### Aim of the task:
Where a line in the records below includes "flex", pull that line out.

### Dataset extract:
-*-*-

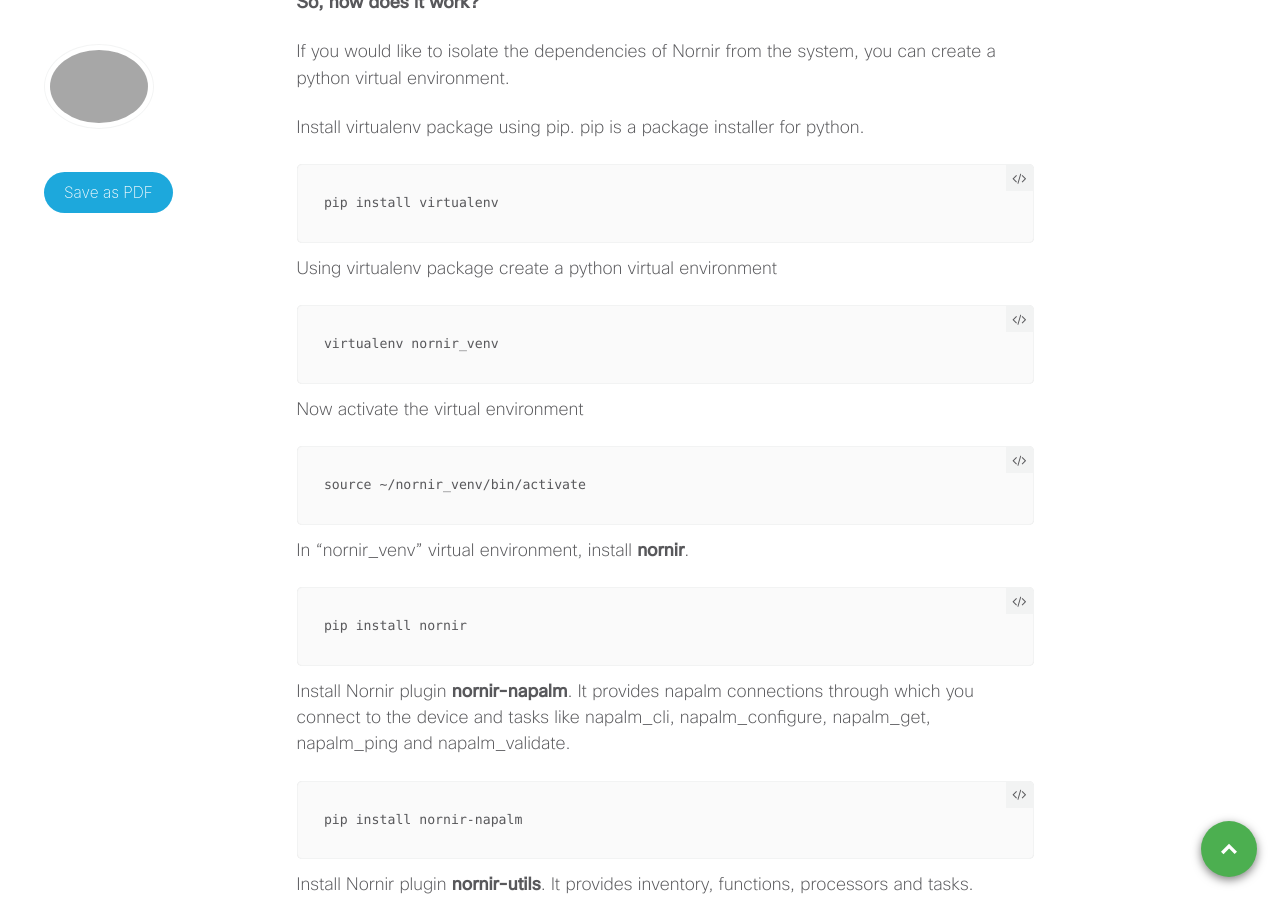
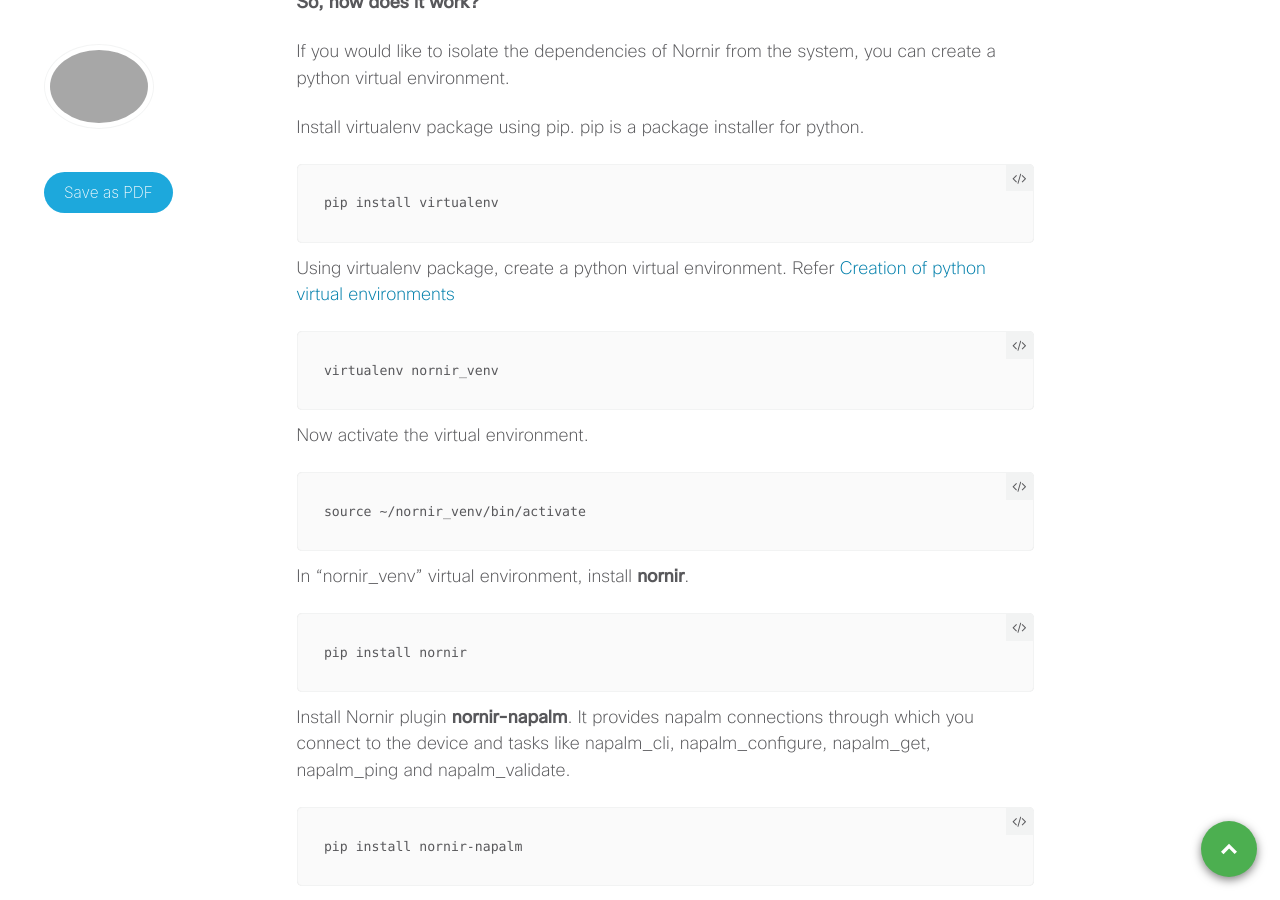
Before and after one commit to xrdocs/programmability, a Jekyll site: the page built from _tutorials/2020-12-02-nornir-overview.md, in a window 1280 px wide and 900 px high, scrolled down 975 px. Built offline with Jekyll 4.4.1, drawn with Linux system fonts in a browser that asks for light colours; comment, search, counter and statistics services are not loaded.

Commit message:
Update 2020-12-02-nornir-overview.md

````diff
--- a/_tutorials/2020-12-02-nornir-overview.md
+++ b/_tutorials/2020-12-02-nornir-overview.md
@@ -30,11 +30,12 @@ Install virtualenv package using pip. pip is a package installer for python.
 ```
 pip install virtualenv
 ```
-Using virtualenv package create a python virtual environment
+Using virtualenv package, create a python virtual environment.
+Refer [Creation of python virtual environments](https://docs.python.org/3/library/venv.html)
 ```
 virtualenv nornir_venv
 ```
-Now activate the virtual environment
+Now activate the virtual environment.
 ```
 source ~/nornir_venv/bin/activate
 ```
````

-*-*-

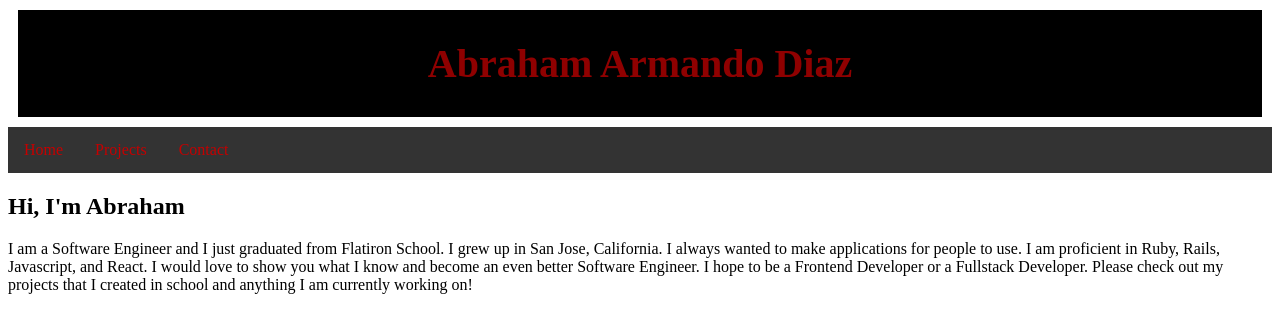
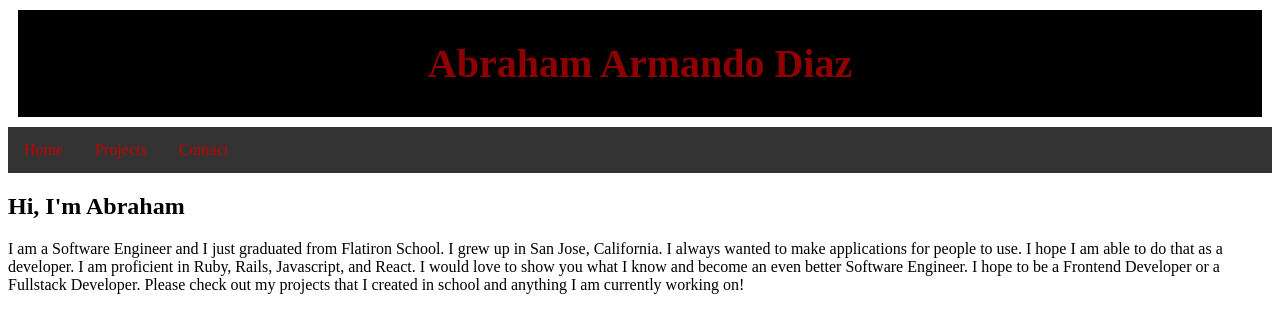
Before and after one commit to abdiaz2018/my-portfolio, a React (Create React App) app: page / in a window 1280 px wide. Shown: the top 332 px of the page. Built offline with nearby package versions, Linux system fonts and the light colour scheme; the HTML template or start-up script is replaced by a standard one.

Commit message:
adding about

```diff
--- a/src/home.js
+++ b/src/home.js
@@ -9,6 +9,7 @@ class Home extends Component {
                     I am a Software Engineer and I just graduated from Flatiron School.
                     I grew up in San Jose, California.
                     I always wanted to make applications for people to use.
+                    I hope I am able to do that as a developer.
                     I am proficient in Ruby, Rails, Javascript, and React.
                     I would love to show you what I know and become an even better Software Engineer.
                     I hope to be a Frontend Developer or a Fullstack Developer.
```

-*-*-

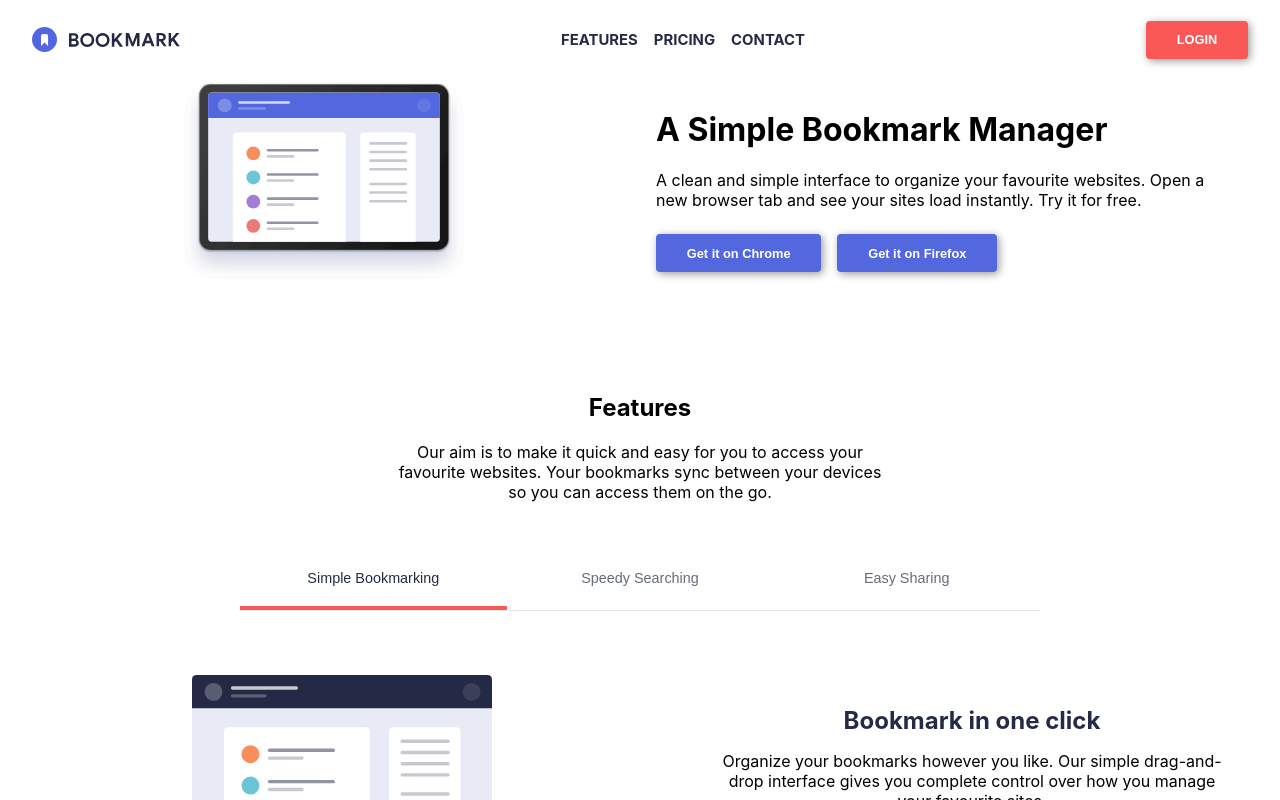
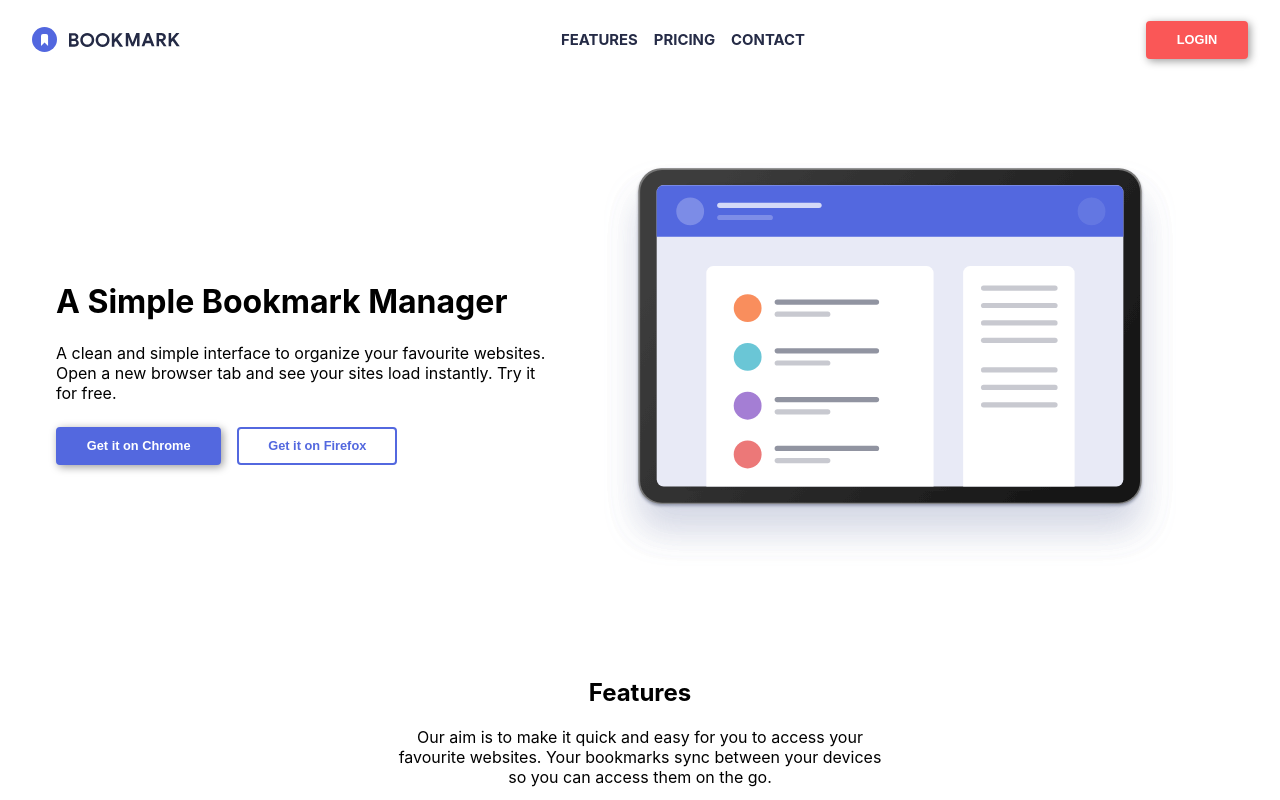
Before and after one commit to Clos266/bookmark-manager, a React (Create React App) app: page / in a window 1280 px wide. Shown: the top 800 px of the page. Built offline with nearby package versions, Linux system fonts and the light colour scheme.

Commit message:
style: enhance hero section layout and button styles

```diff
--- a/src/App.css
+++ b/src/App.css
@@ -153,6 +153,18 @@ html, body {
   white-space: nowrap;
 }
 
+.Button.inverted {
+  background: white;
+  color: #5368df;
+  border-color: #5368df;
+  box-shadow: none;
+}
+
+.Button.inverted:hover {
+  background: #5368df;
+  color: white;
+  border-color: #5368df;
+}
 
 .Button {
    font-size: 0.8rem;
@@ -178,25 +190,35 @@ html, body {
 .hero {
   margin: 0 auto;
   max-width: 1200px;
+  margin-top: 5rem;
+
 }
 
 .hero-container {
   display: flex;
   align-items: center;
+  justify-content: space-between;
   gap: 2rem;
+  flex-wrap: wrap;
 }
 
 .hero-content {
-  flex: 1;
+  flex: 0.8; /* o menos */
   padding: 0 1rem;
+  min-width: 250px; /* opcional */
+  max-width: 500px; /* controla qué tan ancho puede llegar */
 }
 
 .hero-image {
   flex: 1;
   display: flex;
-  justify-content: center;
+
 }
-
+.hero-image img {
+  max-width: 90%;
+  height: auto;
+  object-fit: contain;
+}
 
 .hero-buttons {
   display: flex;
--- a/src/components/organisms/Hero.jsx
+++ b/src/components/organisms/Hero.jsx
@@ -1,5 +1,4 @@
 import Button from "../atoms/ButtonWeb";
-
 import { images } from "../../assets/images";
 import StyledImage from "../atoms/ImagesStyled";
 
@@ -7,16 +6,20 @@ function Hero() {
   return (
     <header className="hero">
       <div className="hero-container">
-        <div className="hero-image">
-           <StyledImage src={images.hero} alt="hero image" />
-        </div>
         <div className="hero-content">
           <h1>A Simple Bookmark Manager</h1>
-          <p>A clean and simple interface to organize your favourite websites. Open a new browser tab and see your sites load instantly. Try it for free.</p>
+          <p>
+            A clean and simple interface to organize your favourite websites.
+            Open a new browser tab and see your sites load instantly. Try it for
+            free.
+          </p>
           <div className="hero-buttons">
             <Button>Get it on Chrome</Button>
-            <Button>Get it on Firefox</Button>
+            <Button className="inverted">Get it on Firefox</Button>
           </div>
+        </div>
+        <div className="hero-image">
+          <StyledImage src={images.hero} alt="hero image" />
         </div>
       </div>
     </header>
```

-*-*-

### Answer box:
   display: flex;
+  flex-wrap: wrap;
-  flex: 1;
+  flex: 0.8; /* o menos */
   flex: 1;
   display: flex;
   display: flex;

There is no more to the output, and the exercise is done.